  3. Defer: be effective in prioritising work – when does it really need to be done by? When can you realistically do it?  I worked in one organization where all IT work was prioritised “1” i.e. all top priority, so they introduced the “1*” priority – higher than “1”. Within a month, all requests were priority “1*”.  Work must be spread out over time when there are finite resources – push back those tasks that can be

Of course, this doesn’t mean what is left is always achievable, but if you don’t try, things go pear-shaped much quicker!

Clinging to the Greasy Pole

I just read an interesting post on great leaders knowing they are imperfect. It is mainly about people who are NOT great leaders, discussing the over-compensation that can result when people feel out of their depth.

I think the truth is that all of us know we have our weaknesses – the issue is whether we have the courage to forgive ourselves for having weaknesses, and having faith in our colleagues to recognize that our strengths far outweigh our weaknesses.

It is a characteristic of many heroes that they are flawed (and this is most clearly portrayed in comic book superheroes, which Hollywood is currently obsessed with). It is their flaws, paradoxically, that makes us love them as it allows us to empathise with them.

It is sad and worrying to see (highly-stressed) managers, having shinned up the greasy pole of promotion, trying not to delegate any responsibilities because any lack of control by them would be a sign of weakness. Once they reach their limits, this has a number of serious consequences:

  • Things get done slowly and badly, as that manager is a key pinch point on everything
  • Some things don’t get done at all
  • A defensive position means positive changes/opportunities are rejected
  • Staff have no opportunity to develop and grow, so the good ones leave
  • The staff that stays switches off their initiative and just turn the handle when they are told to
  • Everything falls apart when that manager gets sick or goes on holiday
  • Their defensiveness is fed by the cordial dislike of their staff
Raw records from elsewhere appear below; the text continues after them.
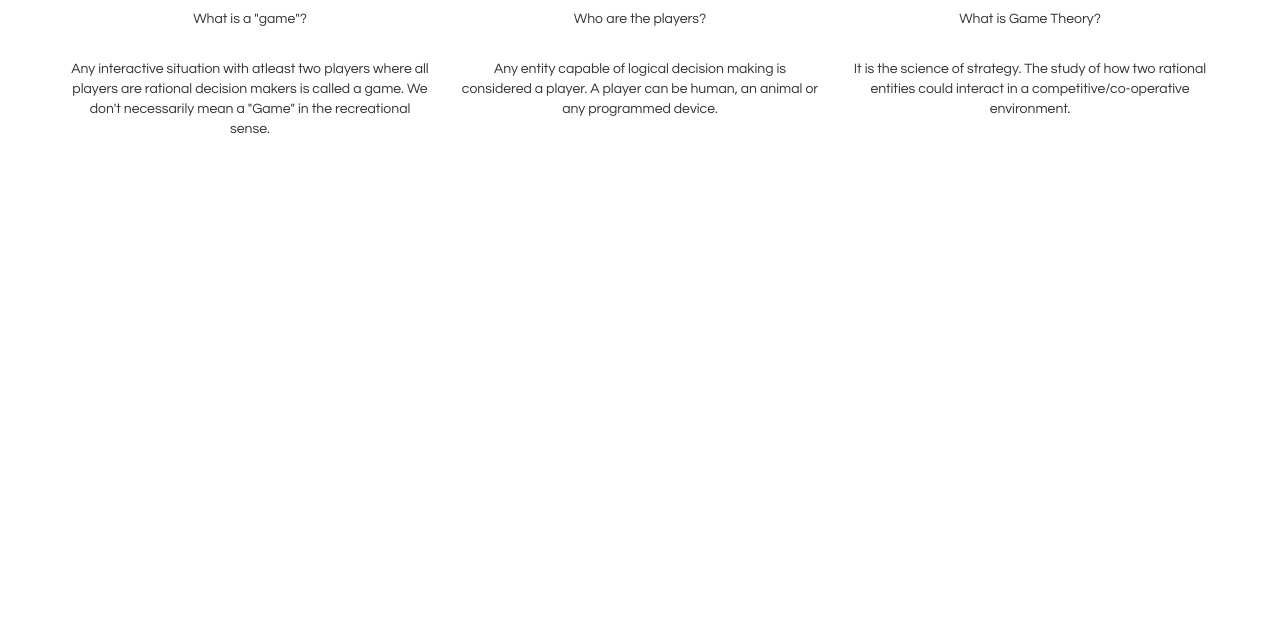
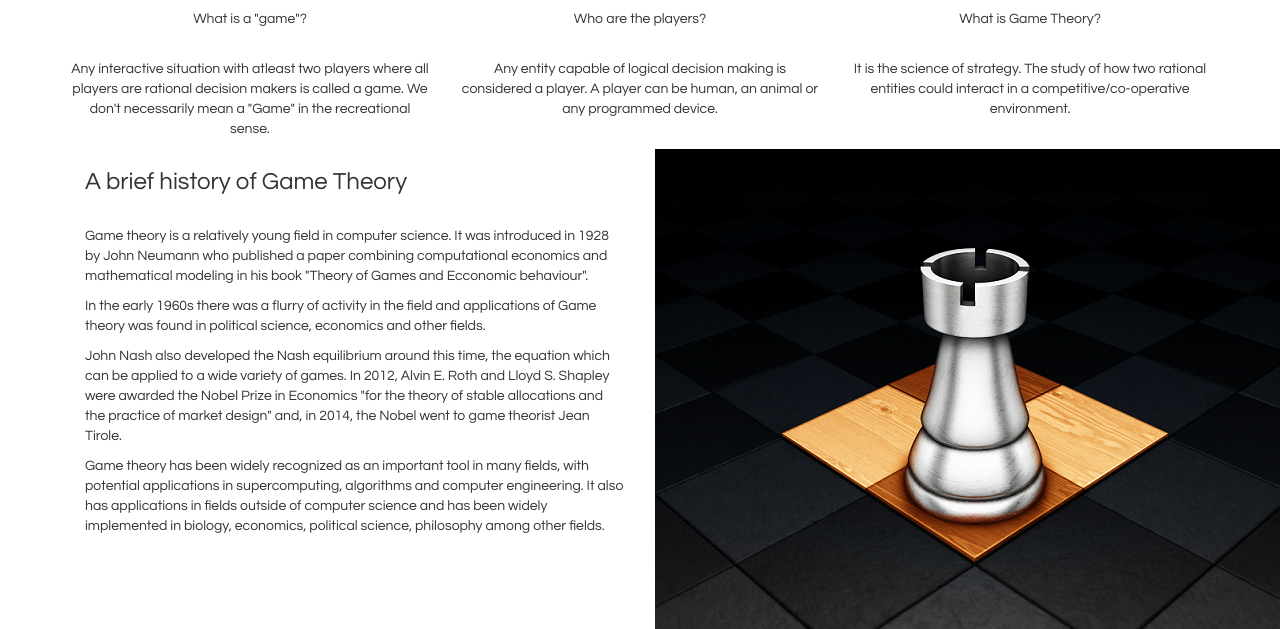
Before and after one commit to shreyakumar1010/game-theory, a plain HTML site: page index.html in a window 1280 px wide. Shown: the part 709-1338 px from the top of the page. Before the commit the page ends 858 px from the top, so only its background shows below. Drawn offline with nearby package versions, Linux system fonts and the light colour scheme.

Commit message:
Added introduction

```diff
--- a/index.css
+++ b/index.css
@@ -21,3 +21,7 @@
 .container{
     font-family: "Century Gothic", CenturyGothic, AppleGothic, sans-serif;
 }
+
+.title-heading {
+    font-weight: bold;
+}
--- a/index.html
+++ b/index.html
@@ -23,8 +23,7 @@
         </div>
         <div class="collapse navbar-collapse" id="myNavbar">
             <ul class="nav navbar-nav navbar-right">
-                <li class="active"><a href="#">Home</a></li>
-                <li><a href="#">Introduction</a></li>
+                <li class="active"><a href="#">Introduction</a></li>
                 <li><a href="#">Types of Games</a></li>
                 <li><a href="#">Scenarios</a></li>
                 <li><a href="#">Other Factors</a></li>
@@ -70,6 +69,7 @@
         </div>
     </div>
     <!--End of Carousel-->
+    <!-- Start of 3 column question-->
     <div class="container text-center">
         <h2>So, what is Game Theory?</h2>
         <br>
@@ -96,5 +96,22 @@
             </div>
         </div>
     </div>
+    <!--End of 3 column text-->
+    <!--Start of History-->
+     <div class="container">
+         <div class="col-md-6">
+             <div class="title-heading">
+             <h3>A brief history of Game Theory</h3>
+             </div>
+          <br>
+             <p> Game theory is a relatively young field in computer science. It was introduced in 1928 by John Neumann who published a paper combining computational economics and mathematical modeling in his book "Theory of Games and Ecconomic behaviour".</p>
+             <p>In the early 1960s there was a flurry of activity in the field and applications of Game theory was found in political science, economics and other fields.</p>
+             <p>John Nash also developed the Nash equilibrium around this time, the equation which can be applied to a wide variety of games. In 2012, Alvin E. Roth and Lloyd S. Shapley were awarded the Nobel Prize in Economics "for the theory of stable allocations and the practice of market design" and, in 2014, the Nobel went to game theorist Jean Tirole.</p>
+             <p>Game theory has been widely recognized as an important tool in many fields, with potential applications in supercomputing, algorithms and computer engineering. It also has applications in fields outside of computer science and has been widely implemented in biology, economics, political science, philosophy among other fields.</p>
+         </div>
+         <div class="col-md-6">
+            <img src="img/chess1.png">
+         </div>
+     </div>
 </body>
 </html>
```
Also changed, not shown: img/chess1.jpg (deleted), img/chess1.png (added).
Of course, this manager goes around claiming to be a great hero – single-handedly coping with the inadequacies of their useless team and taking all the credit for any success. They may get promoted for it, but it cannot last forever, and it’s no fun for anyone.

The really great leaders are loved for their human failings, as well as their super-human strengths.

(I’d like to thank Video Arts’ video on coaching (Robert Lindsay, John Cleese and Jan Ravens) which I saw many years ago and which left an indelible impression on me!)

Good News – a learning organisation!

I posted back in April about how few organisations seem to learn from their mistakes, with the same errors happening time and time again as people rush into starting the next project.

I was delighted to meet the head of a business unit in a global organization who was not only fed up as well, but has done something about it.

He has introduced a step at the start of setting up a new project that requires the project team to research similar projects and read their “lessons learned” reports!  This is fairly recent, so he’s promised to keep me posted on how successful it is.

I may well have commented before that “Lessons Learned Report” is a misnomer, as very few of these lessons have been learned – they are more correctly labelled “Lessons identified and forgotten” reports.

I have had this discussion with many people over the years, and what I now advocate for the “learning organisation” is that they work out who needs to learn what, from whom, and incentivise people to do the relevant teaching and learning. This needs recognition that learning lessons takes time and effort, but saves far more time and money squandered on expensive mistakes.